**REQUIRED ACTION**:
Give again, word for word, every line below from the one that has "Handlers<br/>/api/agent · /api/actions/*" through the one that has "One commit to powerpig99/not-a-toe", both included, and no others.

**THE INPUT**:
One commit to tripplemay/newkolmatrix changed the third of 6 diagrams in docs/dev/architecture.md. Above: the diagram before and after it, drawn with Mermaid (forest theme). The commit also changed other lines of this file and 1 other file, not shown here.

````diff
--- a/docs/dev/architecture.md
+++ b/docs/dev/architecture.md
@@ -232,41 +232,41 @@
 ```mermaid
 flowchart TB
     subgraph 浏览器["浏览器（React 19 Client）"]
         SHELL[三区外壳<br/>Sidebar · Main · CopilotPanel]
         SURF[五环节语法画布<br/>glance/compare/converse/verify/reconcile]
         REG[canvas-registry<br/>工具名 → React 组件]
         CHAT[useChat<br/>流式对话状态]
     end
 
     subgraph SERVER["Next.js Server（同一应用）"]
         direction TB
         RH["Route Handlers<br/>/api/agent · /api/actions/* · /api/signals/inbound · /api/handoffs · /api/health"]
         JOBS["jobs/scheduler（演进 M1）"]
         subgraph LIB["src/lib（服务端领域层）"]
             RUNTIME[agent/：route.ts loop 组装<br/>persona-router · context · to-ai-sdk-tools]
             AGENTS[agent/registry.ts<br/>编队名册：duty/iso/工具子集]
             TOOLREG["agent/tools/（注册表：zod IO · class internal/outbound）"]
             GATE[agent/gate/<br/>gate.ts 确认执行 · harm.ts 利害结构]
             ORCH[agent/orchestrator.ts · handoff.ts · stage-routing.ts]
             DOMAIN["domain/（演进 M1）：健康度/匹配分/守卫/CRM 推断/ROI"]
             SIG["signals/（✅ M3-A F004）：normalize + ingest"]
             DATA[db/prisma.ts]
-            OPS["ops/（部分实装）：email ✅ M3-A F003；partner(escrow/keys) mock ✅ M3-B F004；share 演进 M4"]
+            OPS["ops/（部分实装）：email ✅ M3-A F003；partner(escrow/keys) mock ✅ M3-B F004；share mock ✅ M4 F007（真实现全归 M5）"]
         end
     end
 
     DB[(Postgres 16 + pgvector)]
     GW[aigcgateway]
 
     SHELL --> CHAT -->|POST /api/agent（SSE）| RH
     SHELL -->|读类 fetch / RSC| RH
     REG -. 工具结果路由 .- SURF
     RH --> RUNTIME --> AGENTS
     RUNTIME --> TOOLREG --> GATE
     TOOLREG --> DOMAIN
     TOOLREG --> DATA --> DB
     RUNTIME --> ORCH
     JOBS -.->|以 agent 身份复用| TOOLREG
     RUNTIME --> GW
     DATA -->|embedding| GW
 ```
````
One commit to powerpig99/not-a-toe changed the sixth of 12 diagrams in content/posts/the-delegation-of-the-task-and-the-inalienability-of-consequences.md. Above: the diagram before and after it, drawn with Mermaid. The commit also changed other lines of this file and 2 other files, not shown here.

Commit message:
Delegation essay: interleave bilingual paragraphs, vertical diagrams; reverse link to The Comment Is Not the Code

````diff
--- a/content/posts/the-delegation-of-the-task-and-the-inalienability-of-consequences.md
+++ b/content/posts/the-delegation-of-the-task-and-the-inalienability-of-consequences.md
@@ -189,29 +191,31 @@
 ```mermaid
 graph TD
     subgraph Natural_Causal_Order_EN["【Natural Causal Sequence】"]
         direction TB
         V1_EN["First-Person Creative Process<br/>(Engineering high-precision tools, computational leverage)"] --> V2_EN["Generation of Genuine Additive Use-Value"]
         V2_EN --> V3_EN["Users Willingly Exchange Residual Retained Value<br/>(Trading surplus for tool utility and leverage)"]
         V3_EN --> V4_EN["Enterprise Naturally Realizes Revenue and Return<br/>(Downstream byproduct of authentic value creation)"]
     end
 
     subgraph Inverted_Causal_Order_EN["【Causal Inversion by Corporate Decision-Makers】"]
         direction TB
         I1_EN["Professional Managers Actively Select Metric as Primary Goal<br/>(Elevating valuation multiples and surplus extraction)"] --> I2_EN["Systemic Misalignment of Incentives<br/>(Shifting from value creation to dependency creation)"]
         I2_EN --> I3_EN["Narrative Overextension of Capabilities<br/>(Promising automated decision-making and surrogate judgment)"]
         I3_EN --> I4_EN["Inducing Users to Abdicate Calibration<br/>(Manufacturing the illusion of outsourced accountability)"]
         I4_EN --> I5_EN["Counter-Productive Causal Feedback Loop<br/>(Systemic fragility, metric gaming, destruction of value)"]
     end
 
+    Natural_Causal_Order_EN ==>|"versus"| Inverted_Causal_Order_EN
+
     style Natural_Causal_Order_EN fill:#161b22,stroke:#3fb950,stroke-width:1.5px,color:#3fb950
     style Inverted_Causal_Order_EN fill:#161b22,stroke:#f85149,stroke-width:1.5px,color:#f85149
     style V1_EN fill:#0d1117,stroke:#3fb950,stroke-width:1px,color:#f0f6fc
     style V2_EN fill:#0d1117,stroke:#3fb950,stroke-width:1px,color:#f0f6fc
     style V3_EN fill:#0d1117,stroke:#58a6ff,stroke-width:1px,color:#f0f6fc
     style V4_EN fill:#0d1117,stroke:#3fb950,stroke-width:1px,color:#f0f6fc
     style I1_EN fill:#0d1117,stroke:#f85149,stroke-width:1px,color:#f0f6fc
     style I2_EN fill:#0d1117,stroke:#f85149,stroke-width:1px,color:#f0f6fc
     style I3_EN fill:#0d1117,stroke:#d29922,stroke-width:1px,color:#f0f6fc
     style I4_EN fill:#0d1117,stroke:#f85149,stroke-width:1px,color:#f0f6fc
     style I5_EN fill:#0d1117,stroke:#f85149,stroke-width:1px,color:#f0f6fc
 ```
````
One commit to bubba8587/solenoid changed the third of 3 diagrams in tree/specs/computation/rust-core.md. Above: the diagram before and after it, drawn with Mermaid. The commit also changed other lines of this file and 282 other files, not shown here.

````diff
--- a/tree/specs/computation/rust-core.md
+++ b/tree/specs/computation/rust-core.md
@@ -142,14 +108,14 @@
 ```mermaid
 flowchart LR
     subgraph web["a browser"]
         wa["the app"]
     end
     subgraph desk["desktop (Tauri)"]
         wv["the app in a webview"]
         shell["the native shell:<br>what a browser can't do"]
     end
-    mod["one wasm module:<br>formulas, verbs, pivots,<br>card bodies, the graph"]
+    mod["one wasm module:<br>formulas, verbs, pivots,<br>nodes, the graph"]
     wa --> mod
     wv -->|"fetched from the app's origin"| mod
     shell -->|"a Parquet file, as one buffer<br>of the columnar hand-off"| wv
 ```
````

**RESULT OF THE EXERCISE**:
         RH["Route Handlers<br/>/api/agent · /api/actions/* · /api/signals/inbound · /api/handoffs · /api/health"]
         JOBS["jobs/scheduler（演进 M1）"]
         subgraph LIB["src/lib（服务端领域层）"]
             RUNTIME[agent/：route.ts loop 组装<br/>persona-router · context · to-ai-sdk-tools]
             AGENTS[agent/registry.ts<br/>编队名册：duty/iso/工具子集]
             TOOLREG["agent/tools/（注册表：zod IO · class internal/outbound）"]
             GATE[agent/gate/<br/>gate.ts 确认执行 · harm.ts 利害结构]
             ORCH[agent/orchestrator.ts · handoff.ts · stage-routing.ts]
             DOMAIN["domain/（演进 M1）：健康度/匹配分/守卫/CRM 推断/ROI"]
             SIG["signals/（✅ M3-A F004）：normalize + ingest"]
             DATA[db/prisma.ts]
-            OPS["ops/（部分实装）：email ✅ M3-A F003；partner(escrow/keys) mock ✅ M3-B F004；share 演进 M4"]
+            OPS["ops/（部分实装）：email ✅ M3-A F003；partner(escrow/keys) mock ✅ M3-B F004；share mock ✅ M4 F007（真实现全归 M5）"]
         end
     end
 
     DB[(Postgres 16 + pgvector)]
     GW[aigcgateway]
 
     SHELL --> CHAT -->|POST /api/agent（SSE）| RH
     SHELL -->|读类 fetch / RSC| RH
     REG -. 工具结果路由 .- SURF
     RH --> RUNTIME --> AGENTS
     RUNTIME --> TOOLREG --> GATE
     TOOLREG --> DOMAIN
     TOOLREG --> DATA --> DB
     RUNTIME --> ORCH
     JOBS -.->|以 agent 身份复用| TOOLREG
     RUNTIME --> GW
     DATA -->|embedding| GW
 ```
````
One commit to powerpig99/not-a-toe changed the sixth of 12 diagrams in content/posts/the-delegation-of-the-task-and-the-inalienability-of-consequences.md. Above: the diagram before and after it, drawn with Mermaid. The commit also changed other lines of this file and 2 other files, not shown here.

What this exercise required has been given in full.